### Work order
Reproduce each line from the records that holds "dashboard".

══ Input records ══

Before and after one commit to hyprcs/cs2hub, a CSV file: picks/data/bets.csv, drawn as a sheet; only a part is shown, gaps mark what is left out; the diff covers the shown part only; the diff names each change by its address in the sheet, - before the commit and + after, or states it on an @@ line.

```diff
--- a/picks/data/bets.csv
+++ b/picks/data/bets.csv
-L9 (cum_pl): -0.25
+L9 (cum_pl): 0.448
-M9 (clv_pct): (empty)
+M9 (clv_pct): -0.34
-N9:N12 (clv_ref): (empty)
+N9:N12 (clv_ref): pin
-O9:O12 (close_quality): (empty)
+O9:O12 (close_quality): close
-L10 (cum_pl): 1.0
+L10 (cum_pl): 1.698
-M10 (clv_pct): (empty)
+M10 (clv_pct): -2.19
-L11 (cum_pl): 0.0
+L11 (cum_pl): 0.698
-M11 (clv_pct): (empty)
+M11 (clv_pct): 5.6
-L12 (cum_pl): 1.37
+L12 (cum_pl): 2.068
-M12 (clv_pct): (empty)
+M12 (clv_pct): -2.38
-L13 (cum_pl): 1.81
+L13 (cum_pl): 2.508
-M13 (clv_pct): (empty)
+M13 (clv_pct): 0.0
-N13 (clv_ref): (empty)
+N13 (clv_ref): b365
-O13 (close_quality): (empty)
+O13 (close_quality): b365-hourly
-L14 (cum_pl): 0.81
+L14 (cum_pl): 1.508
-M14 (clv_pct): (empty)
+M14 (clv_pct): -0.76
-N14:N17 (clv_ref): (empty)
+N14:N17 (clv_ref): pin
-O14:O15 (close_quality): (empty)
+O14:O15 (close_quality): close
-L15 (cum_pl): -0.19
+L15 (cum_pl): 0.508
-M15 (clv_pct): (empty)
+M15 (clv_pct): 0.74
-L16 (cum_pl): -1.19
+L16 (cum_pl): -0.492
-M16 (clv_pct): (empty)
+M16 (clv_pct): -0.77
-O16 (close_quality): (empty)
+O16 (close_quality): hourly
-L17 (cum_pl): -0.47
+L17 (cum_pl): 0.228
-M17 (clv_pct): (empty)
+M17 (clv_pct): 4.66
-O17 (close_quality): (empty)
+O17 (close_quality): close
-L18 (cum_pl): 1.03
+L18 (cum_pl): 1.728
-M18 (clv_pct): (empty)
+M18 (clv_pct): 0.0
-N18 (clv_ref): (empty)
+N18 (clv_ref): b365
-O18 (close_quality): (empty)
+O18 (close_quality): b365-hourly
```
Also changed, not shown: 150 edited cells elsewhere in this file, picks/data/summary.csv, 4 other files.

═══
══ Input records ══

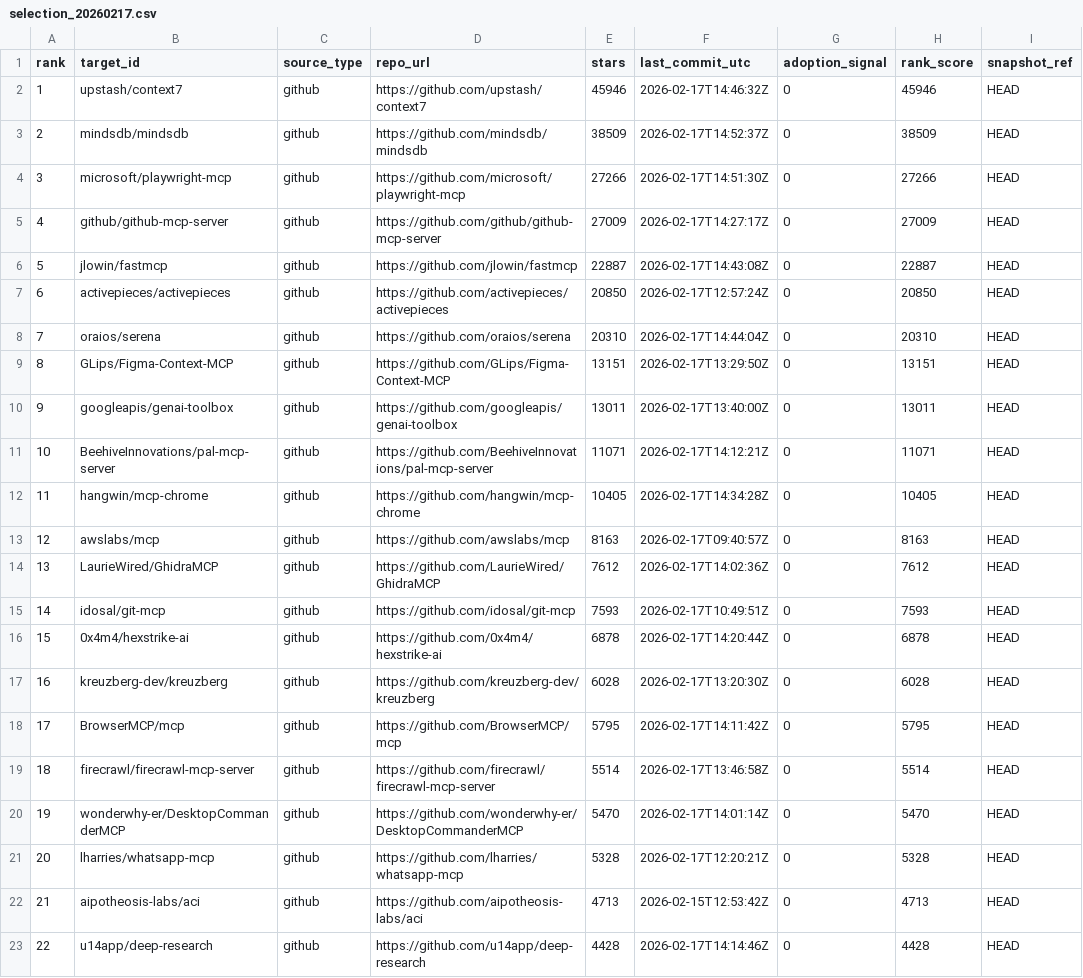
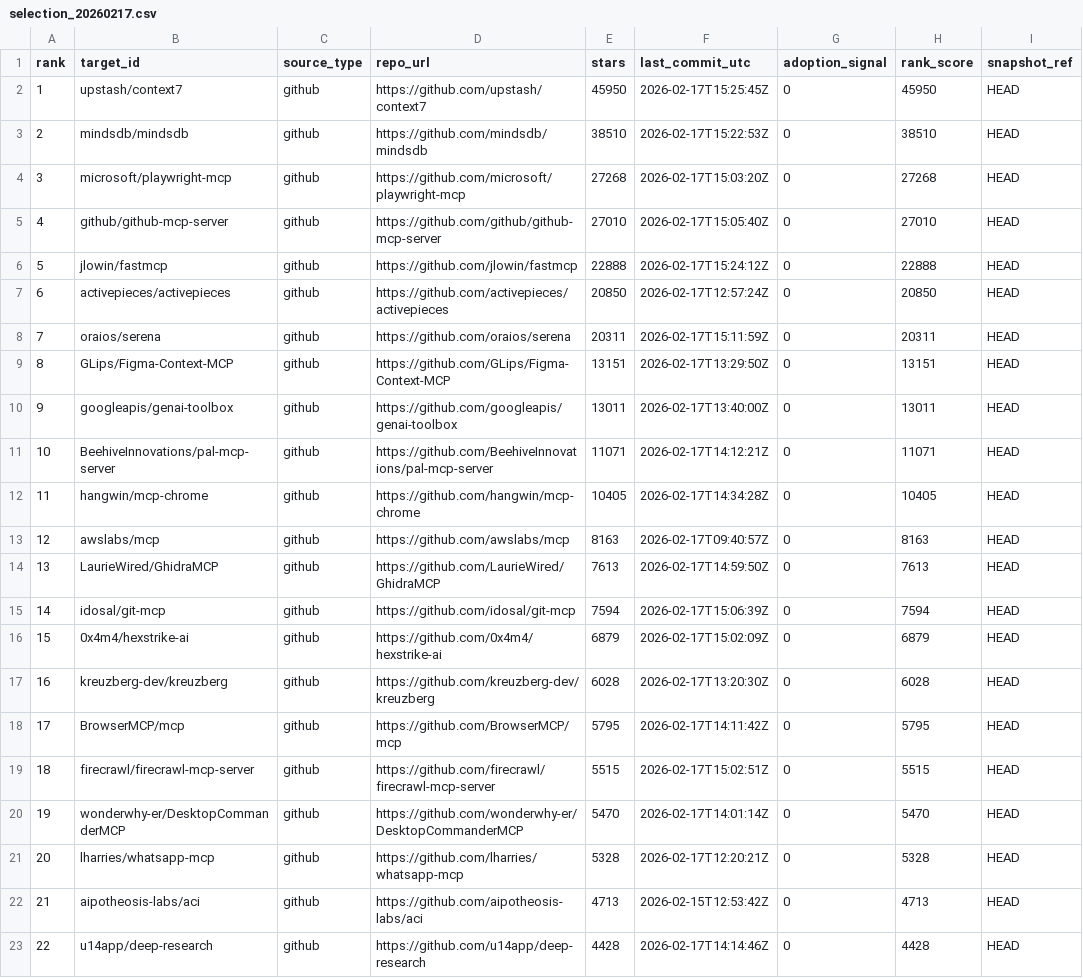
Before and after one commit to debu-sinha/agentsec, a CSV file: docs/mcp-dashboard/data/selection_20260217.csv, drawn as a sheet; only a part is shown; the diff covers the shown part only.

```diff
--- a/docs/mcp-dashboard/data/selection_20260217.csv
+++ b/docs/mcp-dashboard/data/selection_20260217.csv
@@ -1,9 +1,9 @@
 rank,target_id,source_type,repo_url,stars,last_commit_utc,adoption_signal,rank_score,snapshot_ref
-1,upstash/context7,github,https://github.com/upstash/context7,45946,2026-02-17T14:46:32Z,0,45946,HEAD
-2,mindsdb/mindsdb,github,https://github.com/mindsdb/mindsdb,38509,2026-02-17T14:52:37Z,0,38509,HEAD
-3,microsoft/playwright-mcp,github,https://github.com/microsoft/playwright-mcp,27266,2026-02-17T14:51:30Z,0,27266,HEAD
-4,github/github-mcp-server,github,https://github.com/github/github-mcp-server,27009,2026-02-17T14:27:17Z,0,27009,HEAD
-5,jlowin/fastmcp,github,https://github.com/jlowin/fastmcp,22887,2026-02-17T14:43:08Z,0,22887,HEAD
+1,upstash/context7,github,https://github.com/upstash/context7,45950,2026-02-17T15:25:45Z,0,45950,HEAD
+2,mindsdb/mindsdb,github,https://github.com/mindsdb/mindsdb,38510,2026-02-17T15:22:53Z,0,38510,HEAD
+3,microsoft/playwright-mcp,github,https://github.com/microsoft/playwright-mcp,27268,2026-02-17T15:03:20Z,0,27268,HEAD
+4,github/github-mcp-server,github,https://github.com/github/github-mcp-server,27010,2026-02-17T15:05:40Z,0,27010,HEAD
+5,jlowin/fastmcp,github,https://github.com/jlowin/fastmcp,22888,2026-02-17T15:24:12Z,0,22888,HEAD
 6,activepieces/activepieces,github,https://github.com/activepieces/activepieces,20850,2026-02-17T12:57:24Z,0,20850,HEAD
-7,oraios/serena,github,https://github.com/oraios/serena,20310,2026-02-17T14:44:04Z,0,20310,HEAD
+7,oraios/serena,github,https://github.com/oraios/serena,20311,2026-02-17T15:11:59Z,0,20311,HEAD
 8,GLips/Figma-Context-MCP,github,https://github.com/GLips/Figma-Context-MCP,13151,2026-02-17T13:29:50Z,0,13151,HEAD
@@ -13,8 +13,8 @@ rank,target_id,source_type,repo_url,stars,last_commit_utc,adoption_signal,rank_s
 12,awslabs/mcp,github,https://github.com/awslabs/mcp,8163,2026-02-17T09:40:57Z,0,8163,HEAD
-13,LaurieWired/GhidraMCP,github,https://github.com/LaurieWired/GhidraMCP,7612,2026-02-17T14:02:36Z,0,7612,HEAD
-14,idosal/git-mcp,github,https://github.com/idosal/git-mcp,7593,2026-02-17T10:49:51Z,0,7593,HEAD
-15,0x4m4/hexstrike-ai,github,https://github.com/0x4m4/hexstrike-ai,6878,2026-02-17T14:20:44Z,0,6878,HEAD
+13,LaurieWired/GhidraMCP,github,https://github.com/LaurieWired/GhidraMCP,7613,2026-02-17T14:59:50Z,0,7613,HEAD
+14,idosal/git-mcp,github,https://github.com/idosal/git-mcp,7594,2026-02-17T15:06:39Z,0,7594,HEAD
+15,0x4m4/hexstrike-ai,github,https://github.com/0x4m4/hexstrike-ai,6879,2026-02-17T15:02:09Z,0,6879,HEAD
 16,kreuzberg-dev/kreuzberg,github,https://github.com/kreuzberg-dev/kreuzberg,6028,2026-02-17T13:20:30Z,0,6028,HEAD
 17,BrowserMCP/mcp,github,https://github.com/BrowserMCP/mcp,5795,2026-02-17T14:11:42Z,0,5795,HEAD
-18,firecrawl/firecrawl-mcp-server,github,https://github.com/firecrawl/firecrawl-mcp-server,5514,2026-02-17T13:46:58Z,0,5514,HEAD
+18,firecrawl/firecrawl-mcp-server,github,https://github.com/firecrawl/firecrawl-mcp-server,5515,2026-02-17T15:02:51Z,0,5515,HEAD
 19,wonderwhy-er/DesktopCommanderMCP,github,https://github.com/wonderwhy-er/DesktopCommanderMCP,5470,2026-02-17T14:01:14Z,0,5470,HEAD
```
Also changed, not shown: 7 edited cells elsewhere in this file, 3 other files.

═══

### Output for this task
Before and after one commit to debu-sinha/agentsec, a CSV file: docs/mcp-dashboard/data/selection_20260217.csv, drawn as a sheet; only a part is shown; the diff covers the shown part only.
--- a/docs/mcp-dashboard/data/selection_20260217.csv
+++ b/docs/mcp-dashboard/data/selection_20260217.csv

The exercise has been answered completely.